How To Spice Up Your Freelancing Resume: Do you find yourself working as a freelancer? If so, you’re not alone.
While the exact number of freelancers is hard to pin down, experts estimate that gig worker make up around 36% of the U.S. economy. While jobs that offer benefits would be nice, freelancing can pay the bills, if nothing else.
There is the potential to make a lot of money by freelancing, however. The key is to have the ultimate freelancing resume.
To help give you a fighting chance in the trying times of today, we’re going to look at exactly what you should include on a freelancer resume. Once you finish reading, you’ll know what you can do to get attract clients.
Read on to learn all about what goes on a freelance resume.
Stick With a Standard Format
Freelancing isn’t like a full-time, traditional job, and because of that, it might seem tempting to get creative with your resume. Try to avoid doing that.
Clients don’t want to have to decipher a wonky resume. They want to be able to look at your resume and get the information they need in a matter of seconds.
Because of that, make sure to stick with a standard resume format. Speak in the third person, don’t go overboard with design elements, and keep things as simple as possible.
Customize Your Resume for Specific Jobs
Yes, it’s exhausting to have to tailor resumes and cover letters to specific jobs, and applying for jobs in of itself is a job (albeit an unpaid one). But remember that clients and employers often sift through hundreds of resumes.
If yours appears to general or non-specific, there’s a good chance it’ll end up in the discard pile as well.
Try saving a few different versions of your resume on your computer to fit general job categories. That makes it easier to edit and update the details when needed.
Don’t Undervalue Your Education
It’s true that your college major matters less and less each year. However, don’t make the mistake of undervaluing your education. Employers still want to see it.
Include an Education section that includes information like relevant courses and certifications. This helps show clients and employers how skilled you are in a particular field.
It can also help timestamp certain skills, showing that you’ve been cultivating them for a long time.
Keep in mind that in most cases, the person looking at your resume doesn’t care about your GPA. They want to see the right skills and experience in and out of the classroom. Most don’t care whether you made Dean’s List.
Quantify Your Achievements
Something that all people with resumes, not just freelancers, should do is quantify their achievements. What does that mean?
Let’s take a look at two example sentences.
- Worked to grow an email subscriber list
- Grew email subscriber list from 300 to 1,000 in two months

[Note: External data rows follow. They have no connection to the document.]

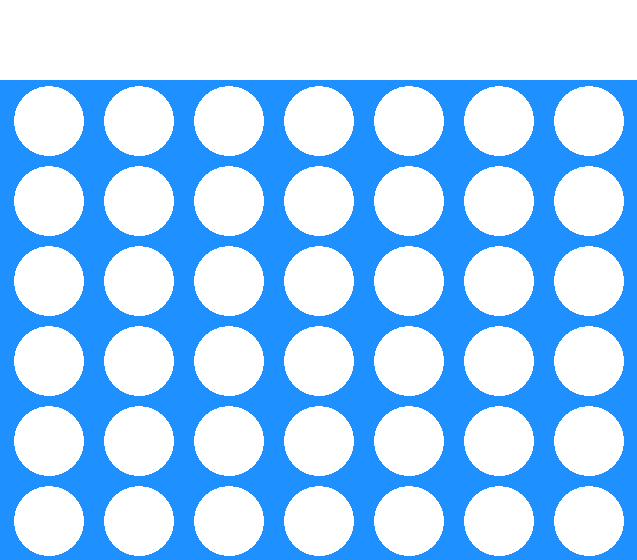
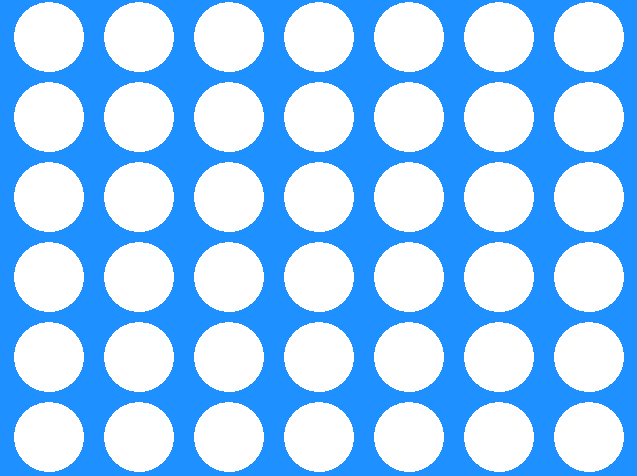
changed board image, aligning pieces

diff --git a/sketch.js b/sketch.js
@@ -484,7 +484,7 @@ function drawPiece(row, col, color)
     stroke(color);
     fill(color);
 
-    ellipse(col * (width / COLUMNS) + ((width / COLUMNS) / 2), height - (row * (height / ROWS)), (width/COLUMNS) * WIDTH_ADJUSTER, (height/ROWS) * HEIGHT_ADJUSTER);
+    ellipse(col * (width / COLUMNS) + ((width / COLUMNS) / 2), height - (row * (height / ROWS)) - ((height/ROWS) / 2), (width/COLUMNS) * WIDTH_ADJUSTER, (height/ROWS) * HEIGHT_ADJUSTER);
 }
 
 function create_board()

The first example is vague. It doesn’t tell recruiters anything about what your actual results were. Maybe you worked hard to grow the email subscriber list but ultimately failed.
On the other hand, the second sentence provides employers with a timestamp and a concrete figure. They’re now much more likely to see that figure and remember your accomplishment.

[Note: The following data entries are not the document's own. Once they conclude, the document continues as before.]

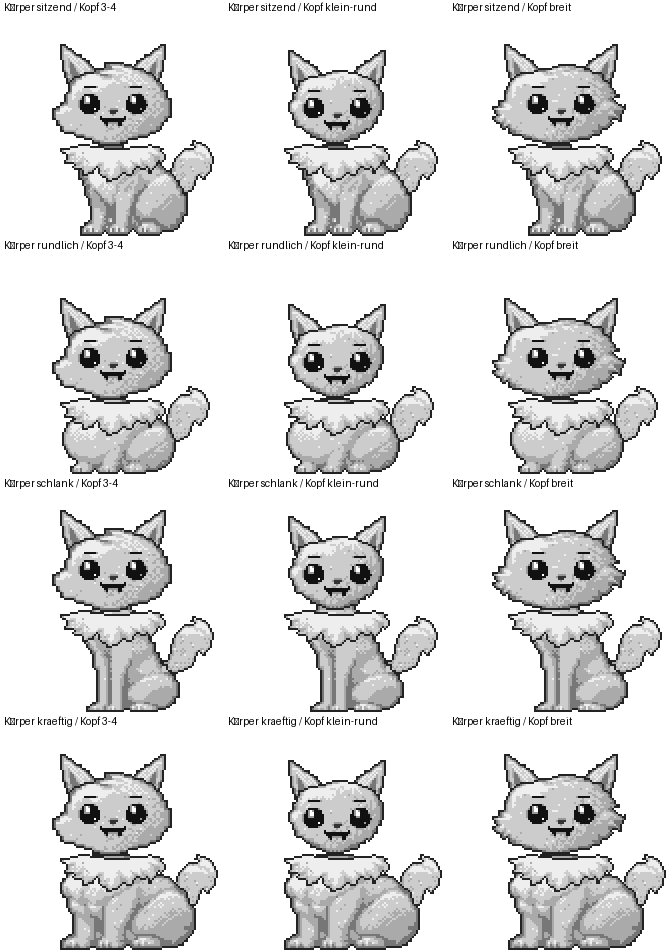
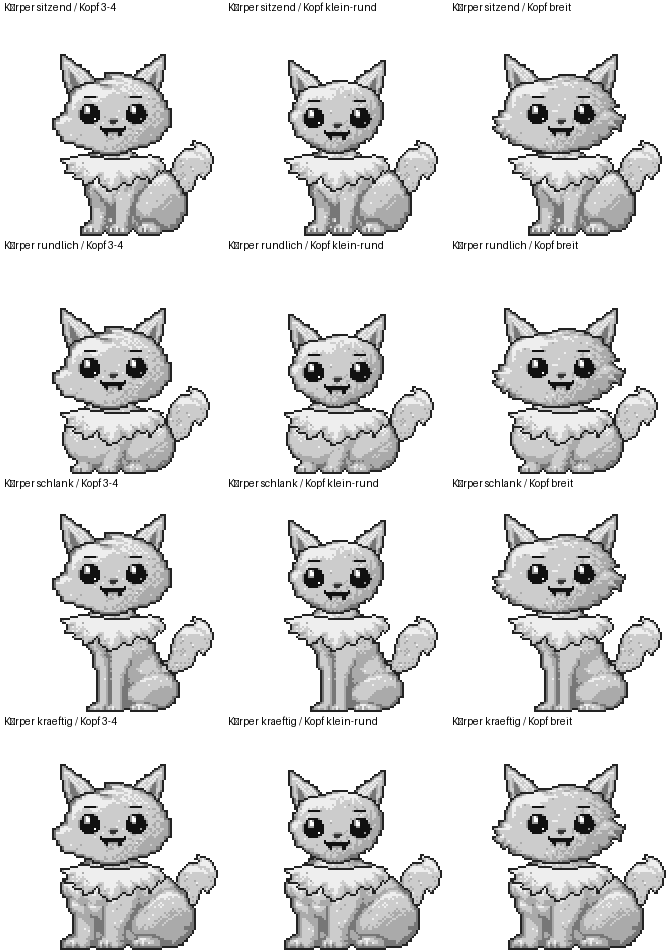
Bausatz: Kopf sitzt tiefer im Koerperhals, kein schwebender Kopf mehr
Claude-Session: https://claude.ai/code/session_01X43J6dzQtUUHUsjwp3UbdM

diff --git a/entwuerfe/bausatz-test/formen.py b/entwuerfe/bausatz-test/formen.py
@@ -10,6 +10,7 @@ from basis3 import Leinwand, rollen, muster_maske, W, H, HIER, TEILE, Z
 from ki_teile import lade_teil
 
 BODEN = 110
+KOPF_UEBER_STANDARD = -3     # Kopf-Hals liegt so viele Pixel ÜBER dem Körper-Hals (negativ = darunter)
 KRUSE_TIEFER_STANDARD = 3   # Halskrause sitzt so viele Pixel unter dem Kopf-Hals: der Kopf sitzt am Hals, nicht auf der Krause
 PANZER_WINKEL = 30       # Grad, nach rechts unten gekippt
 PANZER_VERSATZ = (-14, 8)  # Verschiebung gegenüber dem Rückenansatz
@@ -29,8 +30,7 @@ def baue_form(koerper='sitzend', kopf='3-4', kruse=2, ohren='spitz', schwanz='bu
     kf, hf = L.KOERPER_FORMEN[koerper], L.KOPF_FORMEN[kopf]
     khx, khy = hf['hals']
     if kopf_ueber is None:
-        kopf_ueber = {'schlank': 1}.get(koerper, 4)   # hohe Körper: Kopf tiefer, damit lange Ohren nicht abgeschnitten werden
-        kopf_ueber -= KOPF_TIEFER.get(kopf, 0) + 2      # Kopf sitzt 2 Pixel tiefer am Hals (27.11.)
+        kopf_ueber = KOPF_UEBER_STANDARD - KOPF_TIEFER.get(kopf, 0)   # negativ: Kopf sitzt im Körperhals, Kinn berührt die Krause
     gw, gh = kf['groesse']; hx, hy = kf['hals']
     zx, zy = 56, BODEN - (gh - 1) + hy                  # Körper-Hals auf der Leinwand
     kx, ky = 56, zy - kopf_ueber                         # Kopf-Hals

diff --git a/entwuerfe/bausatz-test/README.md b/entwuerfe/bausatz-test/README.md
@@ -44,4 +44,4 @@ Körper rundlich, schlank, kräftig und Köpfe klein-rund und breit (der spitze 
 Teile in `ki/teile/`: `merkmal-maehne`, `merkmal-stacheln`, `merkmal-panzer`, `merkmal-fluegel-fee`, `merkmal-fluegel-drache`, `ohr-antenne`. `formen.py` setzt sie über den Parameter `merkmale` ein (Mähne hinter dem Kopf, Stacheln als Band entlang Kopf und Rücken, Panzer wie ein Rucksack, Flügel hinter dem Körper, Antennen als Ohren (der Rüssel wurde am 27.11. verworfen)). Prüfbogen: `pruefbogen-artmerkmale.png` (Leo, Rolli, Tetro, Lumi, Blubber, Bit, Blip, Ella). Nur sitzend.
 
 ## Halskrause und Panzer angepasst (27. November 2026)
-Die Halskrause liegt jetzt **hinter dem Kopf** und 3 Pixel tiefer (`KRUSE_TIEFER_STANDARD` in `formen.py`); der Kopf sitzt 2 Pixel tiefer am Körperhals. So sieht man einen kleinen Hals über der Krause und der Kopf sitzt nicht mehr auf ihr. Der Panzer ist um 30° nach rechts unten gekippt (`PANZER_WINKEL`, `PANZER_VERSATZ`). Der Rüssel wurde entfernt.
+Die Halskrause liegt jetzt **hinter dem Kopf** und 3 Pixel tiefer (`KRUSE_TIEFER_STANDARD` in `formen.py`); der Kopf sitzt 3 Pixel **unter** dem Körperhals (`KOPF_UEBER_STANDARD = -3`), das Kinn berührt die Krause. Ein sichtbarer Halsstumpf oder ein schwebender Kopf ist damit weg. Der Panzer ist um 30° nach rechts unten gekippt (`PANZER_WINKEL`, `PANZER_VERSATZ`). Der Rüssel wurde entfernt.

Link to Your Socials
Most freelancers use their social media accounts more than traditional, full-time workers. Because of that, adding links to them on your resume is always a good idea.
While you don’t have to link to every account, make sure to add the most important ones. For many freelancers, this includes sites like Linkedin and Twitter. Freelance photographers may want to link to their Instagram.
If you have a portfolio or your own website, you also add that. Doing so can help employers recognize that you’re not like the masses of other people applying for a position.
Talk Yourself up
There’s a time and place for modesty. Most of the time, your resume isn’t it. Don’t be afraid to talk yourself up and really sell yourself when writing it.
Worked with any big clients or companies in the past? Make sure to mention them. Have any big connections you feel like bragging about? Don’t be afraid to talk about your relationship with them.
If you’re struggling to keep track of all the client relationships you’ve formed, client relationship management software might be the best tool for you.
Being too humble won’t allow your achievements to shine through.
It’s okay to brag a bit on your resume and cover letter. Doing so is how you get hired for jobs!
Most modern, forward-thinking companies aren’t looking for cookie-cutter candidates. They’re after people that can fill the role and mesh well with company culture.
If you don’t allow your personality to shine through your resume or cover letter, no client or company is going to extend you an invitation to work together.
Try including things like side businesses, passion projects, and anything else that might not seem relevant at first glance. You might end up mentioning the right thing that helps land you the job.
Understand How to Strengthen Your Freelancing Resume
Freelancing is hard, especially when you’re first starting. That’s why strengthening your freelance resume to highlight your background, skills, and experience is so important.
Use this guide to help you do that. By following the points mentioned in this guide, you’ll have no problem creating a freelancer resume that clients love to see.
Do you now have a better idea of how to build a freelancing resume? If you do, make sure to check out the rest of our site for more great content.